After she's readily drinking the milk replacement from the bowl, you will be mixing the milk replacement with some high quality kitten food. Innova kitten food is an excellent, palatable kitten food. After it's properly mixed, it should have the consistency of oatmeal. Over the next few weeks, you will gradually reduce the amount of liquid to the mixture. You will be adding more and more cat food. Around the 5 to 6 week mark, the kitten will be eating food only very slightly moistened and you will be able to leave it out for her to free feed. By week 8 to 10 the kitten will be completely done with the addition of milk replacement.

Word of warning, kittens love to play in their food bowls! All three of my kittens would walk in it, rub in it, roll in it. It's just part of the process for them. You'll be cleaning them up quite a lot.

Enjoy the process! It's a lot of work, but raising kittens has a huge payoff in the end.


Submit a Comment

  • profile image

    Stargrrl 2 years ago

    Very well researched article. I love cats, and am considering getting a new kitten. Will revert back to this hub for future advice.

  • DearBandit profile image

    DearBandit 5 years ago

    Thank you for this info, my little guy is having a hard time going to the washroom, I gave it a try with the washcloth, and it did work, Thank you soo soo much!

  • arusho profile image

    arusho 5 years ago from University Place, Wa.

    What a precious hub. My daughter and I would like to adopt a kitten someday to care for. You did a great job with three!

  • laughing loon profile image

    Lynda -Bailey 7 years ago from South Los Angeles

    You did good! I have taken in kittens for years and sometimes I feel like the grim reaper with kitten dying but the last few times I fell so in love, I ended up keeping a couple of them. Cool Hub!!

  • wordscribe43 profile image

    Elsie Nelson 7 years ago from Pacific Northwest, USA

    Went ahead and allowed one of the many ugly comments made to me by the above individual who's now back under a different alias. Just so people can see who is really being threatened and attacked here.

  • wordscribe43 profile image

    Elsie Nelson 7 years ago from Pacific Northwest, USA

    Sage, I completely know how you feel. When I found homes for two of my three kittens you'd think I was running an adoption agency with all the questions I asked. I MOURNED for them, but kept in touch with the owners and found they were happy, healthy and very loved. Such a great gift you give, I would do it more often if my husband didn't want to wring my neck. hehehe.
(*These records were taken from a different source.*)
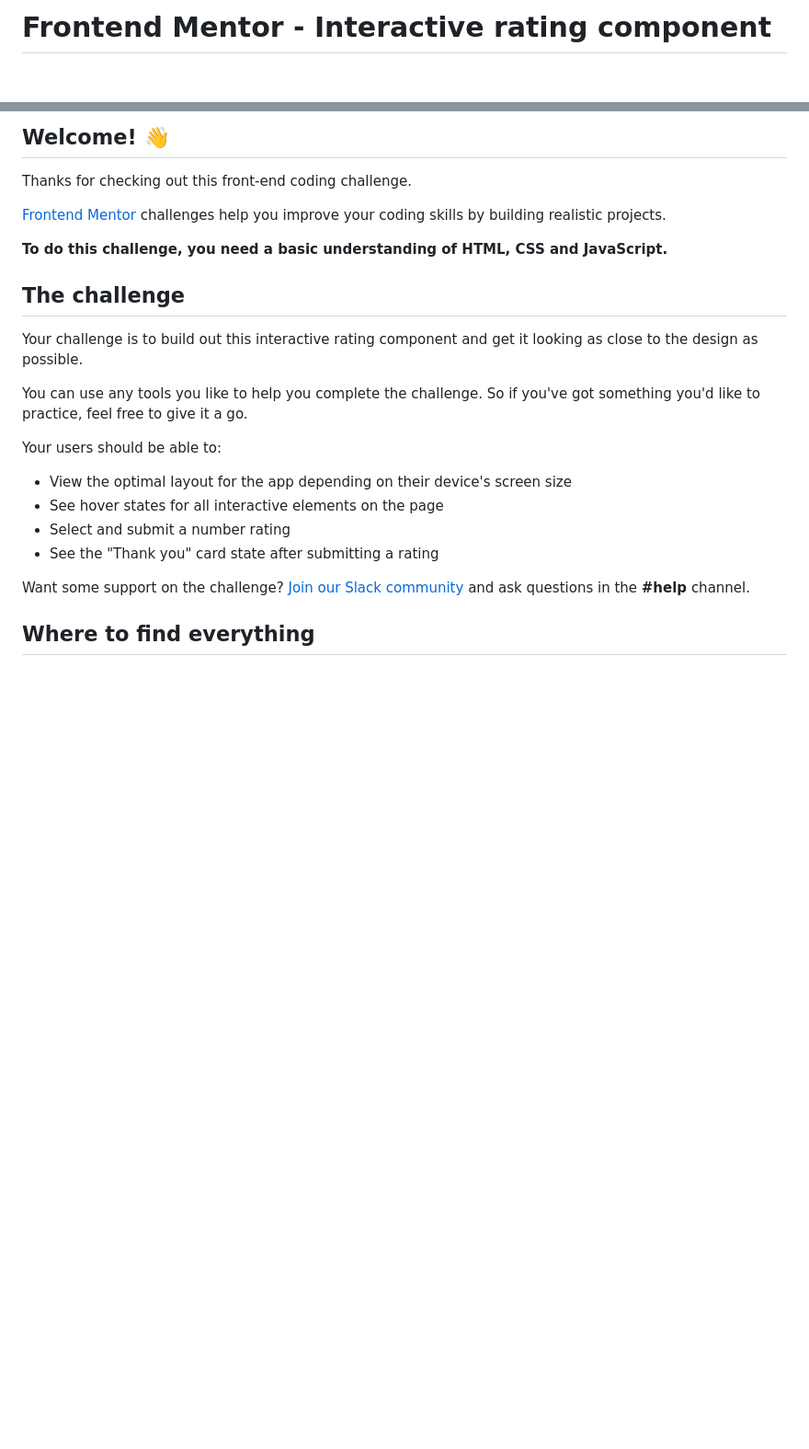
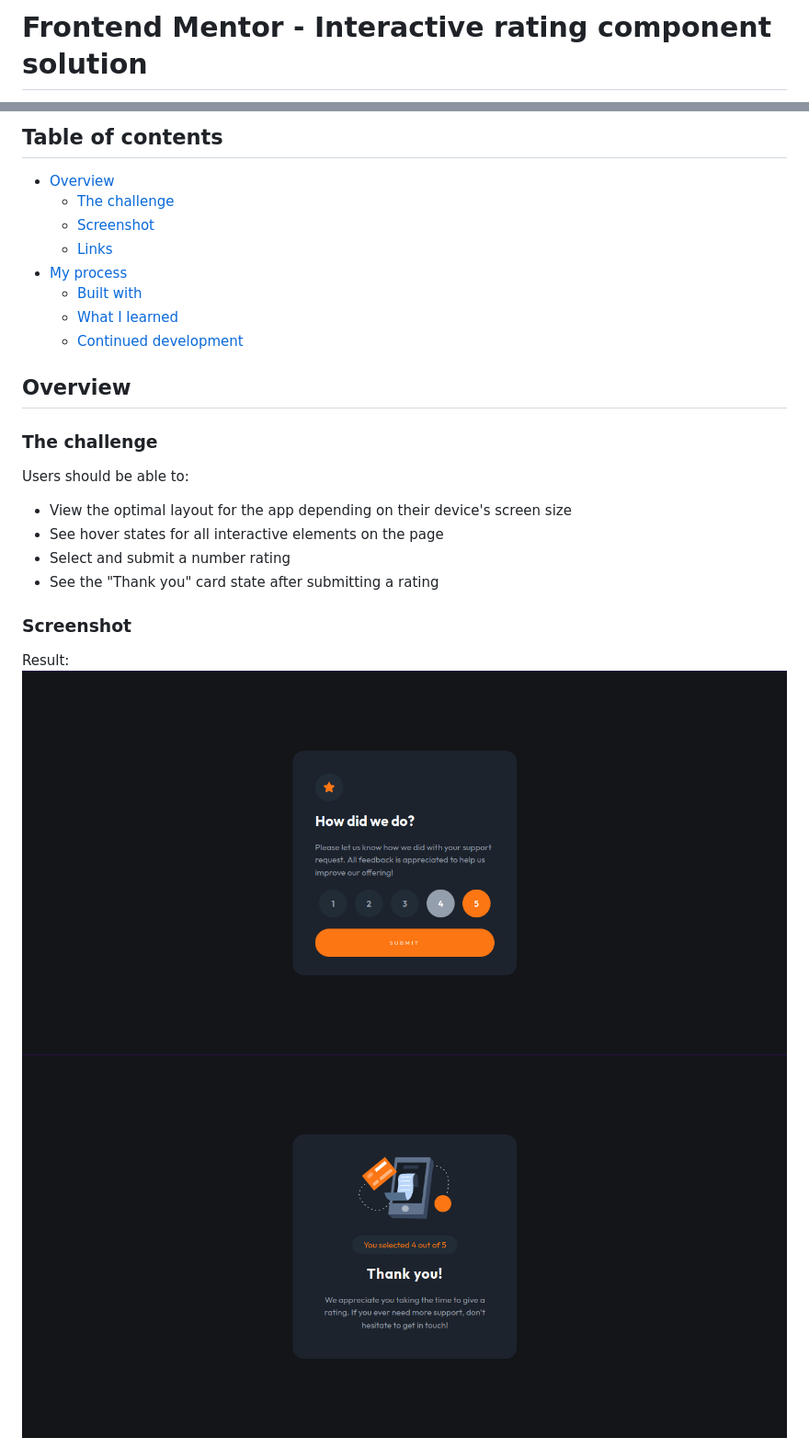
Before and after one commit to Mochitto/Interactive-rating-component, a Markdown page: README.md, 2 parts joined by grey strips. Shown: that part at 92% size. Drawn GitHub-style; pictures changed too: docs/rating-card.png (added), docs/thankyou-card.png (added); blank space fills up the shorter version.

Commit message:
Updated README.md, added screenshots for documentation

```diff
--- a/README.md
+++ b/README.md
@@ -1,2 +1,2 @@
-# Frontend Mentor - Interactive rating component
+# Frontend Mentor - Interactive rating component solution
 
@@ -4,26 +4,29 @@
 
-## Welcome! 👋
+## Table of contents
 
-Thanks for checking out this front-end coding challenge.
+- [Overview](#overview)
+  - [The challenge](#the-challenge)
+  - [Screenshot](#screenshot)
+  - [Links](#links)
+- [My process](#my-process)
+  - [Built with](#built-with)
+  - [What I learned](#what-i-learned)
+  - [Continued development](#continued-development)
 
-[Frontend Mentor](https://www.frontendmentor.io) challenges help you improve your coding skills by building realistic projects.
+## Overview
 
-**To do this challenge, you need a basic understanding of HTML, CSS and JavaScript.**
+### The challenge
 
-## The challenge
-
-Your challenge is to build out this interactive rating component and get it looking as close to the design as possible.
-
-You can use any tools you like to help you complete the challenge. So if you've got something you'd like to practice, feel free to give it a go.
-
-Your users should be able to:
+Users should be able to:
 
 - View the optimal layout for the app depending on their device's screen size
 - See hover states for all interactive elements on the page
 - Select and submit a number rating
 - See the "Thank you" card state after submitting a rating
 
-Want some support on the challenge? [Join our Slack community](https://www.frontendmentor.io/slack) and ask questions in the **#help** channel.
+### Screenshot
 
-## Where to find everything
+Result:
+![](./docs/rating-card.png)
+![](./docs/thankyou-card.png)
 
```
Also changed, not shown: other parts of README.md (+22 -57 lines), README-template.md (deleted, +0 -113 lines).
  • Sage Williams profile image

    Sage Williams 7 years ago

    wordscribe - you're taking me back with this truly amazing hub. I could have used this information two years ago.

    Two years ago I had to put down my cat, "Frisky" of 18 years. Although, the mourning process started 3 months prior to having to put my beloved friend to rest.

    It was still devastating, I was at a loss. For the last 3 months of my best friends life I was spoon feeding him and carrying him around in a baby sling cause he just wanted to be held all the time.

    I didn't know what to do with myself. In my mourning I still felt the need to give. To give back to the cat world in memory of the 18 years of devotion that my beloved, "Frisky" had given to me.

    I went to a cat shelter that needed help and ended up taking home 4 neonatal kittens. I cared for them around the clock for the next 6-8 weeks.

    It was an incredible way to continue mourning and working through my grief. Needless to say, I ended up keeping two of the kittens. It was very difficult parting with the other two.

    Thanks for writing such a valuable hub.


Show All Categories